Detected change data
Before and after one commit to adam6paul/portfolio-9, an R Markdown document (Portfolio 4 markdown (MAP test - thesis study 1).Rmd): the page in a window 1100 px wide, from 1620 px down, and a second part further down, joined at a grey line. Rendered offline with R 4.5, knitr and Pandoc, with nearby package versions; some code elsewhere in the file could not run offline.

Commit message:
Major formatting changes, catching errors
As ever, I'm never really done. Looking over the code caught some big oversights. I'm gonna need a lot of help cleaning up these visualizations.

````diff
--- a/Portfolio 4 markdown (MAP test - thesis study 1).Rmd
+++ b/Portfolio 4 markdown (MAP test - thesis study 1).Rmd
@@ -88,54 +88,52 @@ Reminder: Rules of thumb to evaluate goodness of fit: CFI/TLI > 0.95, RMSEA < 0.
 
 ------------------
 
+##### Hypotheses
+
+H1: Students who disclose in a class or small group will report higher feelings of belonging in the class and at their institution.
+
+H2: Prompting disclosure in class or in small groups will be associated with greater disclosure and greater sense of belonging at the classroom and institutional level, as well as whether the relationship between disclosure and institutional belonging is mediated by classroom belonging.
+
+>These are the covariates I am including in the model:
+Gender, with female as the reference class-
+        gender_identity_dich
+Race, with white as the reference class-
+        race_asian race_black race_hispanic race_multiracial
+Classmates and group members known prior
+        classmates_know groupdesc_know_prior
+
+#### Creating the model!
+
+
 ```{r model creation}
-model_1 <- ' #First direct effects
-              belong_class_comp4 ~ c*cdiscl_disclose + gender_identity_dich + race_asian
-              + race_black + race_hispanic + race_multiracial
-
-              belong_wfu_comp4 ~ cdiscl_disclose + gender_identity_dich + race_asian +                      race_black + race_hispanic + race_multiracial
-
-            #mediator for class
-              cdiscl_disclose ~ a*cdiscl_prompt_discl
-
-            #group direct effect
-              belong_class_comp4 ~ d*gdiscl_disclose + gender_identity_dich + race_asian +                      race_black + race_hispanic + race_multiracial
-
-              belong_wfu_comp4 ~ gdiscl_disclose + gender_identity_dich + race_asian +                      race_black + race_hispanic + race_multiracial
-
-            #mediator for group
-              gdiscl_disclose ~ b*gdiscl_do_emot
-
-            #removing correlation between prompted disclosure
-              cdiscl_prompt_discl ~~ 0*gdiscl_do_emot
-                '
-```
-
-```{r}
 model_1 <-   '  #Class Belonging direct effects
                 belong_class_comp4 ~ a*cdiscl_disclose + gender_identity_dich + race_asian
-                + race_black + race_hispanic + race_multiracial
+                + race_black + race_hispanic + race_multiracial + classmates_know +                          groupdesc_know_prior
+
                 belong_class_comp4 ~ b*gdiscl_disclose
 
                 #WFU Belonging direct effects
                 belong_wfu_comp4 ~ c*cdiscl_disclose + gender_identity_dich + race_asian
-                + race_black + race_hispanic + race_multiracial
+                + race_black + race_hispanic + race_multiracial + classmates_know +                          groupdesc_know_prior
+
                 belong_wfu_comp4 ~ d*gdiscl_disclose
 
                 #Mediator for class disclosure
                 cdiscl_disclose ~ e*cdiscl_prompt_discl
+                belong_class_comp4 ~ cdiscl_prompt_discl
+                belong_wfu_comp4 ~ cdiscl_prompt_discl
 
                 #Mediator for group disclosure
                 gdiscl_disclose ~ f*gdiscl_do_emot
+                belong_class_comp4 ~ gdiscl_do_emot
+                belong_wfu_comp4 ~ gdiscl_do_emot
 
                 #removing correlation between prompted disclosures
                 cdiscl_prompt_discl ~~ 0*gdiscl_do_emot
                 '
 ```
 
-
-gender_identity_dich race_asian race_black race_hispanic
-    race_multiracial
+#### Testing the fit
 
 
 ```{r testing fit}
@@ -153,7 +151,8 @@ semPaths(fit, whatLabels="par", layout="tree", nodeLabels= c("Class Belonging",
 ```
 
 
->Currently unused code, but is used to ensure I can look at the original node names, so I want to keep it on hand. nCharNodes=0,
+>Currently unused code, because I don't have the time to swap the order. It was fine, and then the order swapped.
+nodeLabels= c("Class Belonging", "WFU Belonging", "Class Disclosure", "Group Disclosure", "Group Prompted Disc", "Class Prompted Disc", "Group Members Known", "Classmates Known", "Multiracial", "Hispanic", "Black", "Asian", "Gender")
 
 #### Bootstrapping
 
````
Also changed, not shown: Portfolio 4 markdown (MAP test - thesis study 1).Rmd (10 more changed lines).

What to do
Line by line, write out the records above exactly.

Response for this exercise
Before and after one commit to adam6paul/portfolio-9, an R Markdown document (Portfolio 4 markdown (MAP test - thesis study 1).Rmd): the page in a window 1100 px wide, from 1620 px down, and a second part further down, joined at a grey line. Rendered offline with R 4.5, knitr and Pandoc, with nearby package versions; some code elsewhere in the file could not run offline.

Commit message:
Major formatting changes, catching errors
As ever, I'm never really done. Looking over the code caught some big oversights. I'm gonna need a lot of help cleaning up these visualizations.

````diff
--- a/Portfolio 4 markdown (MAP test - thesis study 1).Rmd
+++ b/Portfolio 4 markdown (MAP test - thesis study 1).Rmd
@@ -88,54 +88,52 @@ Reminder: Rules of thumb to evaluate goodness of fit: CFI/TLI > 0.95, RMSEA < 0.
 
 ------------------
 
+##### Hypotheses
+
+H1: Students who disclose in a class or small group will report higher feelings of belonging in the class and at their institution.
+
+H2: Prompting disclosure in class or in small groups will be associated with greater disclosure and greater sense of belonging at the classroom and institutional level, as well as whether the relationship between disclosure and institutional belonging is mediated by classroom belonging.
+
+>These are the covariates I am including in the model:
+Gender, with female as the reference class-
+        gender_identity_dich
+Race, with white as the reference class-
+        race_asian race_black race_hispanic race_multiracial
+Classmates and group members known prior
+        classmates_know groupdesc_know_prior
+
+#### Creating the model!
+
+
 ```{r model creation}
-model_1 <- ' #First direct effects
-              belong_class_comp4 ~ c*cdiscl_disclose + gender_identity_dich + race_asian
-              + race_black + race_hispanic + race_multiracial
-
-              belong_wfu_comp4 ~ cdiscl_disclose + gender_identity_dich + race_asian +                      race_black + race_hispanic + race_multiracial
-
-            #mediator for class
-              cdiscl_disclose ~ a*cdiscl_prompt_discl
-
-            #group direct effect
-              belong_class_comp4 ~ d*gdiscl_disclose + gender_identity_dich + race_asian +                      race_black + race_hispanic + race_multiracial
-
-              belong_wfu_comp4 ~ gdiscl_disclose + gender_identity_dich + race_asian +                      race_black + race_hispanic + race_multiracial
-
-            #mediator for group
-              gdiscl_disclose ~ b*gdiscl_do_emot
-
-            #removing correlation between prompted disclosure
-              cdiscl_prompt_discl ~~ 0*gdiscl_do_emot
-                '
-```
-
-```{r}
 model_1 <-   '  #Class Belonging direct effects
                 belong_class_comp4 ~ a*cdiscl_disclose + gender_identity_dich + race_asian
-                + race_black + race_hispanic + race_multiracial
+                + race_black + race_hispanic + race_multiracial + classmates_know +                          groupdesc_know_prior
+
                 belong_class_comp4 ~ b*gdiscl_disclose
 
                 #WFU Belonging direct effects
                 belong_wfu_comp4 ~ c*cdiscl_disclose + gender_identity_dich + race_asian
-                + race_black + race_hispanic + race_multiracial
+                + race_black + race_hispanic + race_multiracial + classmates_know +                          groupdesc_know_prior
+
                 belong_wfu_comp4 ~ d*gdiscl_disclose
 
                 #Mediator for class disclosure
                 cdiscl_disclose ~ e*cdiscl_prompt_discl
+                belong_class_comp4 ~ cdiscl_prompt_discl
+                belong_wfu_comp4 ~ cdiscl_prompt_discl
 
                 #Mediator for group disclosure
                 gdiscl_disclose ~ f*gdiscl_do_emot
+                belong_class_comp4 ~ gdiscl_do_emot
+                belong_wfu_comp4 ~ gdiscl_do_emot
 
                 #removing correlation between prompted disclosures
                 cdiscl_prompt_discl ~~ 0*gdiscl_do_emot
                 '
 ```
 
-
-gender_identity_dich race_asian race_black race_hispanic
-    race_multiracial
+#### Testing the fit
 
 
 ```{r testing fit}
@@ -153,7 +151,8 @@ semPaths(fit, whatLabels="par", layout="tree", nodeLabels= c("Class Belonging",
 ```
 
 
->Currently unused code, but is used to ensure I can look at the original node names, so I want to keep it on hand. nCharNodes=0,
+>Currently unused code, because I don't have the time to swap the order. It was fine, and then the order swapped.
+nodeLabels= c("Class Belonging", "WFU Belonging", "Class Disclosure", "Group Disclosure", "Group Prompted Disc", "Class Prompted Disc", "Group Members Known", "Classmates Known", "Multiracial", "Hispanic", "Black", "Asian", "Gender")
 
 #### Bootstrapping
 
````
Also changed, not shown: Portfolio 4 markdown (MAP test - thesis study 1).Rmd (10 more changed lines).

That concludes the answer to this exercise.